DESCRIPTION OF THE TASK :: Return all lines of the data in which the string "empty" occurs.

RECORDS FOR THE TASK ::
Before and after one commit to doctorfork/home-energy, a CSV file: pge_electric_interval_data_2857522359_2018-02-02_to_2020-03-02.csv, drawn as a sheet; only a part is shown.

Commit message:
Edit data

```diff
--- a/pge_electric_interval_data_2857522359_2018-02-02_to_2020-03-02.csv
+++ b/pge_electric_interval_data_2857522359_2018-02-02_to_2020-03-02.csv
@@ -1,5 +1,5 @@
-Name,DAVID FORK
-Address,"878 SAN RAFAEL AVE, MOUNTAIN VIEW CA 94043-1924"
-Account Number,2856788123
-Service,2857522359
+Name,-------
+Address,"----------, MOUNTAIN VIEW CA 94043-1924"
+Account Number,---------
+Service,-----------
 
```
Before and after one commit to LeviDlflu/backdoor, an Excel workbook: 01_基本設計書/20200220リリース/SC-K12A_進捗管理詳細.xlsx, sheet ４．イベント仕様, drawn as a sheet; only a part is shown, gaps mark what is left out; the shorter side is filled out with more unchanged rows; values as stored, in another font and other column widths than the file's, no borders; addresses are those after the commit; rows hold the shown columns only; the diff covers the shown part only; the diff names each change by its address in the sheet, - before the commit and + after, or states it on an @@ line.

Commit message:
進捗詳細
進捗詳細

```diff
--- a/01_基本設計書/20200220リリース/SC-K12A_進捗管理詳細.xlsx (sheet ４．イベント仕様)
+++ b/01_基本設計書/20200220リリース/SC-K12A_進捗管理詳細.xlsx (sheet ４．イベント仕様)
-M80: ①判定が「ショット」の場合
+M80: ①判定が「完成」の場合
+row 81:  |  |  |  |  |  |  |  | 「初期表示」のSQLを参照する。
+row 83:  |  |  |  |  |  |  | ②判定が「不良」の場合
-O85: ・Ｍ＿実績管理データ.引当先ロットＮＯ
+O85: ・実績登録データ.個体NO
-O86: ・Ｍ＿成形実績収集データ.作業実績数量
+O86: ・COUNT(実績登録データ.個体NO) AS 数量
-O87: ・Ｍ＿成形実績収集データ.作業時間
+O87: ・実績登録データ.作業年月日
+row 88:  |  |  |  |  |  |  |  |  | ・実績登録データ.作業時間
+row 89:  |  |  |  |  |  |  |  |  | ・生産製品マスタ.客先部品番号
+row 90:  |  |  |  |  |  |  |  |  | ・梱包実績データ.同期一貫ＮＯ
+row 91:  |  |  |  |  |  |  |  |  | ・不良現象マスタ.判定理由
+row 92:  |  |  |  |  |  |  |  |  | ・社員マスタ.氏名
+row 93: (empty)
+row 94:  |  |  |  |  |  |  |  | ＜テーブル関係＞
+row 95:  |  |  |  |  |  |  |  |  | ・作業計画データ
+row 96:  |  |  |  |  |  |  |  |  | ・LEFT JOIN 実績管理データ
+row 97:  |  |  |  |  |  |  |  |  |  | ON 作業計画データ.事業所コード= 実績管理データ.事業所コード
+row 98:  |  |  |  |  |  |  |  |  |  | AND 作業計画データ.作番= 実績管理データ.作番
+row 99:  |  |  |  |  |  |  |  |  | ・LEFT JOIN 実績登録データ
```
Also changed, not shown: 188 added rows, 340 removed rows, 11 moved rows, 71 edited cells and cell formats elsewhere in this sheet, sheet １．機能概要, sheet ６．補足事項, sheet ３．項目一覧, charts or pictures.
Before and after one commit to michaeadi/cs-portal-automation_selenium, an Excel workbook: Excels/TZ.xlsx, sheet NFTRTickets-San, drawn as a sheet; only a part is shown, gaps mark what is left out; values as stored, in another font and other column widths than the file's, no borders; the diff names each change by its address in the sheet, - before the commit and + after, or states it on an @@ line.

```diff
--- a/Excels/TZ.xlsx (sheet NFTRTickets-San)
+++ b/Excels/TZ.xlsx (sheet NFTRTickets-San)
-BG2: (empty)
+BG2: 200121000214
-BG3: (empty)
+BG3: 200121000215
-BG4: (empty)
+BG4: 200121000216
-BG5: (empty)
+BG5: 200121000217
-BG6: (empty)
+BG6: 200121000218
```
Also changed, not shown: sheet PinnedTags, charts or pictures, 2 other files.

OUTPUT OF THE TASK ::
+row 93: (empty)
-BG2: (empty)
-BG3: (empty)
-BG4: (empty)
-BG5: (empty)
-BG6: (empty)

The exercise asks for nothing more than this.